My thesis is entitled ‘Clothing the poor in Ulster, c. 1850-1914’. My PhD research examines the clothing culture and the various methods used by working and destitute poor people to acquire clothing in Ulster throughout their lives as children, adolescents, workers, and in old age. In addition to archival sources, I am interested in the use of visual and material culture in my research. More broadly, I am interested in dress history, archival history, the history of crime and punishment, and Irish women’s and gender history. I am an active member of the Association of Dress Historians, the Costume Society and the Women’s History Association of Ireland.  

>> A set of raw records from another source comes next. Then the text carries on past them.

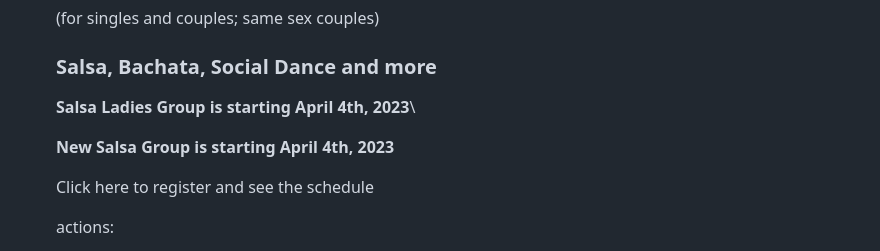
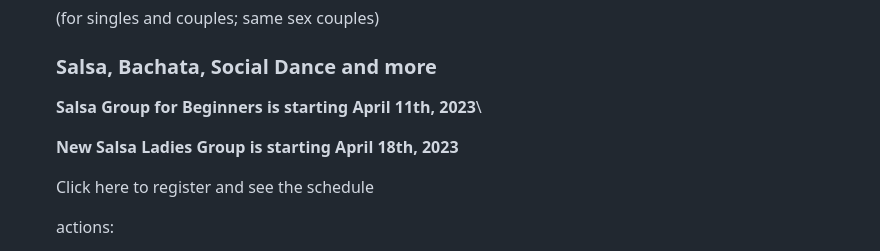
Before and after one commit to nmaksimova/square-panda-cb92c, a Markdown page: src/pages/index.md, the part around the change. Drawn GitHub-style.

```diff
--- a/src/pages/index.md
+++ b/src/pages/index.md
@@ -41,9 +41,9 @@ sections:
 
 
 
-      **Salsa Ladies Group is starting April 4th, 2023**\
+      **Salsa Group for Beginners is starting April 11th, 2023**\
 
-      **New Salsa Group is starting April 4th, 2023**
+      **New Salsa Ladies Group is starting April 18th, 2023**
 
 
       Click here to register and see the schedule
```
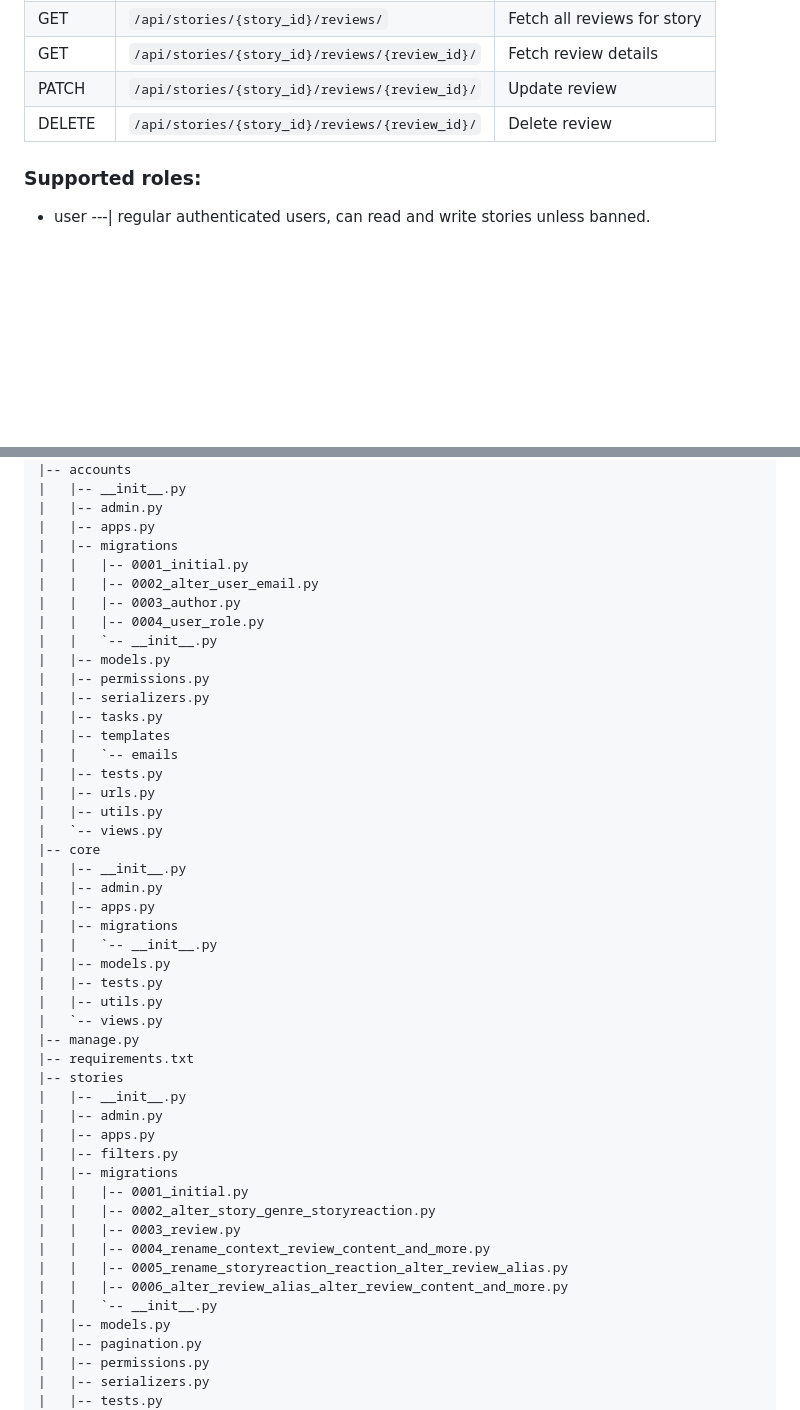
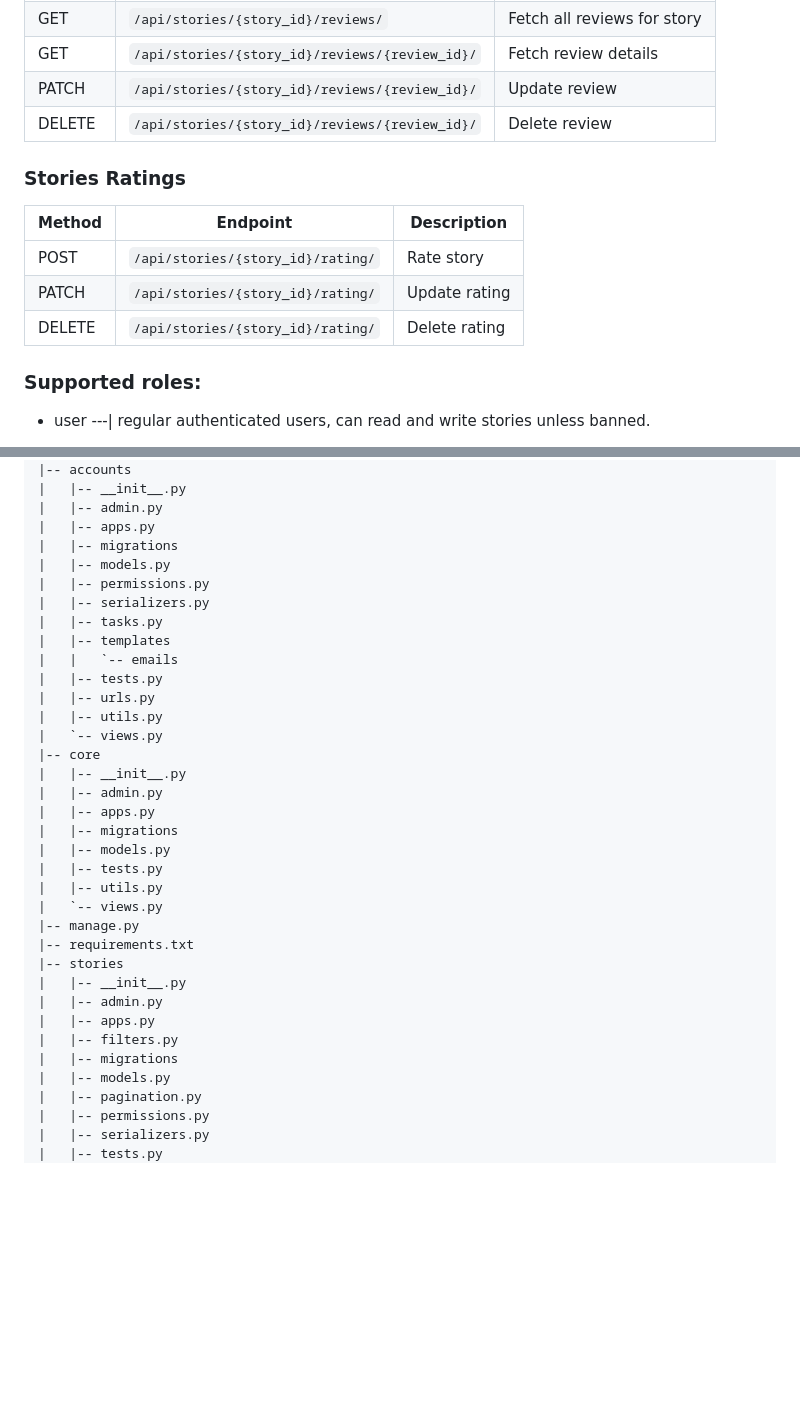
Before and after one commit to JhayceeCodes/StoryTimeAPI, a Markdown page: README.md, 2 parts joined by grey strips. Rendered like a GitHub page; blank space fills up the shorter version.

Commit message:
feat: update README.md | add ratings endpoints

```diff
--- a/README.md
+++ b/README.md
@@ -115,6 +115,15 @@ You can explore and test all endpoints using the Postman collection below:
 | DELETE  | `/api/stories/{story_id}/reviews/{review_id}/`               | Delete review |
 
 
+### Stories Ratings
+| Method | Endpoint                            | Description       |
+| ------ | ----------------------------------- | ----------------- |
+| POST  | `/api/stories/{story_id}/rating/`               | Rate story |
+| PATCH  | `/api/stories/{story_id}/rating/`               | Update rating |
+| DELETE  | `/api/stories/{story_id}/rating/`               | Delete rating |
+
+
+
 ### Supported roles:
 
 - user  ---| regular authenticated users, can read and write stories unless banned.
@@ -154,11 +163,6 @@ You can explore and test all endpoints using the Postman collection below:
 |   |-- admin.py
 |   |-- apps.py
 |   |-- migrations
-|   |   |-- 0001_initial.py
-|   |   |-- 0002_alter_user_email.py
-|   |   |-- 0003_author.py
-|   |   |-- 0004_user_role.py
-|   |   `-- __init__.py
 |   |-- models.py
 |   |-- permissions.py
 |   |-- serializers.py
@@ -174,7 +178,6 @@ You can explore and test all endpoints using the Postman collection below:
 |   |-- admin.py
 |   |-- apps.py
 |   |-- migrations
-|   |   `-- __init__.py
 |   |-- models.py
 |   |-- tests.py
 |   |-- utils.py
@@ -187,13 +190,6 @@ You can explore and test all endpoints using the Postman collection below:
 |   |-- apps.py
 |   |-- filters.py
 |   |-- migrations
-|   |   |-- 0001_initial.py
-|   |   |-- 0002_alter_story_genre_storyreaction.py
-|   |   |-- 0003_review.py
-|   |   |-- 0004_rename_context_review_content_and_more.py
-|   |   |-- 0005_rename_storyreaction_reaction_alter_review_alias.py
-|   |   |-- 0006_alter_review_alias_alter_review_content_and_more.py
-|   |   `-- __init__.py
 |   |-- models.py
 |   |-- pagination.py
 |   |-- permissions.py
```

After studying fashion design at Manchester School of Art, I attended Queen’s University Belfast, taking a BA in Modern History. Following this, I completed an MA in Irish History, with a dissertation entitled ‘No authority to have it in her possession: women and consumer crime in Ireland, 1890-1914’. Following my MA I worked in the Parliamentary Archives at the Houses of Parliament, Westminster. In this role, I curated online and physical exhibitions on the Easter Rising, state visits, Shakespeare 400 and the Battle of the Somme. I was also a volunteer archives assistant on the Vote 100 project in parliament to commemorate the 100th anniversary of the Representation of the People Act 1918. I have been commissioned by the Oxford Dictionary of National Biography to write on women parliamentary candidates in early twentieth-century Ireland. Additionally, I have completed archival work for the National Gallery Archive, PRONI, Special Collections and Archives at Queen’s University Belfast, the Feminist Library, and the Association of Commonwealth Archivists and Records Managers.  I then qualified as an archivist by completing an MA in Archives and Records Management at the University of Liverpool.  My dissertation was entitled ‘Irish national archives 1922-1949: a comparative study of the Public Record Office of Ireland and the Public Record Office of Northern Ireland’. I maintain an active interest in exhibition curation and Irish and British record-keeping history and practice.